IDFChief of Staff Lt. Gen. Herzi Halevi has initiated a team of former military officers to investigate the army’s operational collapses in the lead-up to Hamas’s October 7 carnage.
The probe seeks to draw operational findings for the military and will not look into the approaches of the political leadership.
The judgment came 90 days after Hamas undertook its terror onslaught on southern Israel.
Former IDF chief of staff Shaul Mofaz, former Military Intelligence Directorate head Aharon Ze’evi-Farkash, former Southern Command leader Sami Turgeman and former Operations Directorate chief Yoav Har-Even will be among the members of the investigatory team.
The team will probe the acts of the IDF on October 7 and the duration leading up to the Hamas attack.
Responding to the backlash from cabinet ministers, Halevi explained that the investigation would only deal with the IDF’s form of preparedness.
According to Ynet, Halevi told defence officials that he would carry out “a professional investigation by external compliance to investigate the conduct of the army in the war to improve its performance for the future” and reiterated that it would not analyse any aspect of Israel’s reaction on a national-political level.
The IDF had said it would examine the October 7 attack “when we have the operational possibility.”
The military elucidated that it had not yet begun to explore the failures that led to Hamas’s October 7 shock attack, when thousands of terrorists exploded into southern Israel, massacring some 1,200 people and abducting over 240, but assured that “the investigation process is being formulated.”
In a short message, the IDF said the General Staff was choosing the heads of various teams to analyse the incidents surrounding the terror attack. “When things are finalised, they will be reported to the public,” the IDF statement added.
Under the designed probe, Mofaz will examine the IDF General Staff, Ze’evi-Farkash will scrutinise the IDF’s intelligence, Turgeman will investigate the fallen defences on the Gaza border, and Har-Even will analyse the general operational aspects of October 7.
The decision came as a discussion of top ministers planned to arrange for the administration of Gaza following the fight against Hamas completed in a loud and angry conflict between ministers and military arrogance, as right-wing lawmakers screamed foul over the objectives for the IDF to probe its own mistakes.

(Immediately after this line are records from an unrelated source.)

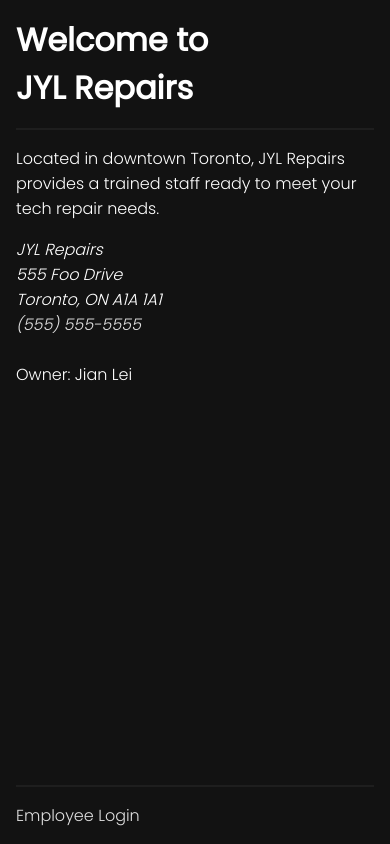
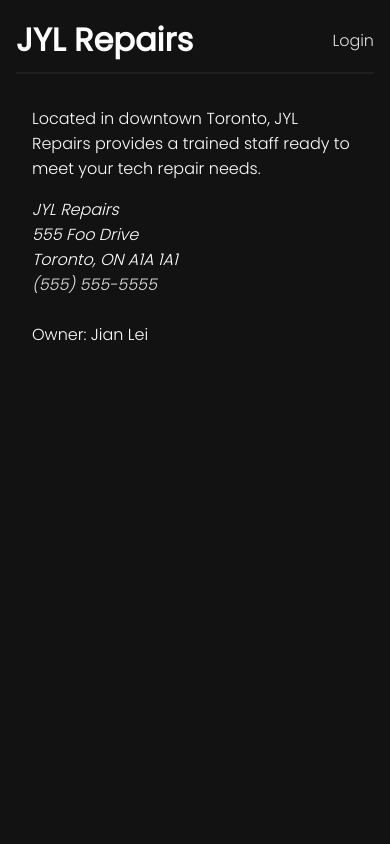
Before and after one commit to jianylei/shopNotes, a React (Create React App) app: page / in a window 390 px wide. Built offline with nearby package versions, Linux system fonts and the light colour scheme.

Commit message:
moved public and login links from footer to header

```diff
--- a/src/components/Public.js
+++ b/src/components/Public.js
@@ -4,7 +4,8 @@ const Public = () => {
   return (
     <section className="public">
         <header>
-            <h1>Welcome to <span className="nowrap">JYL Repairs</span></h1>
+            <h1><span className="nowrap">JYL Repairs</span></h1>
+            <Link to="/login">Login</Link>
         </header>
         <main className="public__main">
             <p>Located in downtown Toronto, JYL Repairs provides a trained staff ready to meet your tech repair needs.</p>
@@ -17,9 +18,6 @@ const Public = () => {
             <br />
             <p>Owner: Jian Lei</p>
         </main>
-        <footer>
-            <Link to="/login">Employee Login</Link>
-        </footer>
     </section>
   )
 }
--- a/src/features/auth/Login.js
+++ b/src/features/auth/Login.js
@@ -60,6 +60,7 @@ const Login = () => {
     <section className="public">
         <header>
             <h1>Employee Login</h1>
+            <Link to="/">Home</Link>
         </header>
         <main className="login">
             <form className="form" onSubmit={handleSubmit}>
@@ -97,9 +98,6 @@ const Login = () => {
                     </label>
             </form>
         </main>
-        <footer>
-            <Link to="/">Back to Home</Link>
-        </footer>
     </section>
   )
 }
--- a/src/index.css
+++ b/src/index.css
@@ -132,7 +132,7 @@ h2 {
 .welcome {
   display: flex;
   flex-direction: column;
-  gap: 1rem;
+  gap: 0.5rem;
   font-weight: 300;
 }
 
@@ -141,12 +141,22 @@ h2 {
   flex-grow: 1;
 }
 
+.public header {
+  display: flex;
+  justify-content: space-between;
+  align-items: flex-end;
+  padding: 0 1rem;
+}
+
 .public__main,
 .login {
   flex-grow: 1;
   border-top: 2px solid var(--BORDER-COLOR);
-  border-bottom: 2px solid var(--BORDER-COLOR);
   padding: 1em 0;
+}
+
+.public__main {
+  padding: 2rem 1rem;
 }
 
 .public__addr {
@@ -470,6 +480,13 @@ h2 {
   .dash-header__nav {
     gap: 0;
   }
+
+  .public header {
+    display: flex;
+    justify-content: space-between;
+    align-items: center;
+    padding: 0 0;
+  }
 }
 
 @media screen and (min-width: 768px) {
```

The altercation saw right-wing politicians, including some from Prime Minister Benjamin Netanyahu’s Likud party, aim Halevi over both the inquest timing and Mofaz, a former politician.
The rivalry brought to the surface long-simmering strains between the military and some in the hard-right bloc over Israeli policies vis-à-vis the Palestinians, revealing cracks in the essentially harmonious front presented by the ministers since the war broke out three months ago.
It also came as US Secretary of State Antony Blinken was directed to the region for highly expected talks on plans to wind down action and hand over civil authority of Gaza.
According to the reports, Transportation Minister Miri Regev encountered Halevi during the discussion about the probe, with National Security Minister Itamar Ben Gvir, Finance Minister Bezalel Smotrich and Regional Cooperation Minister David Amsalem entering the fray as they required to know why the army had chosen to launch its investigation with fighting ongoing in Gaza.
Minister reportedly said he was angry about the inclusion of Mofaz due to his involvement in the 2005 retreat from Gaza. Some on the far-right hope to see the disengagement from the Strip changed in the wake of the war against Hamas and the re-establishment of compensations there.
Smotrich, who leads the far-right Religious Zionism party, supported the attacks on Halevi during the previous night’s cabinet session, writing on X, formerly Twitter, that politicians challenging or criticising military officials do not imply they are not giving full consent to the army amid the war against Hamas in Gaza.
“It is permissible and even desirable to ask the army questions and to criticise it as well,” he wrote. “The attempts to prevent this are undemocratic and very dangerous. This is the first lesson from the initial investigation of the October 7.”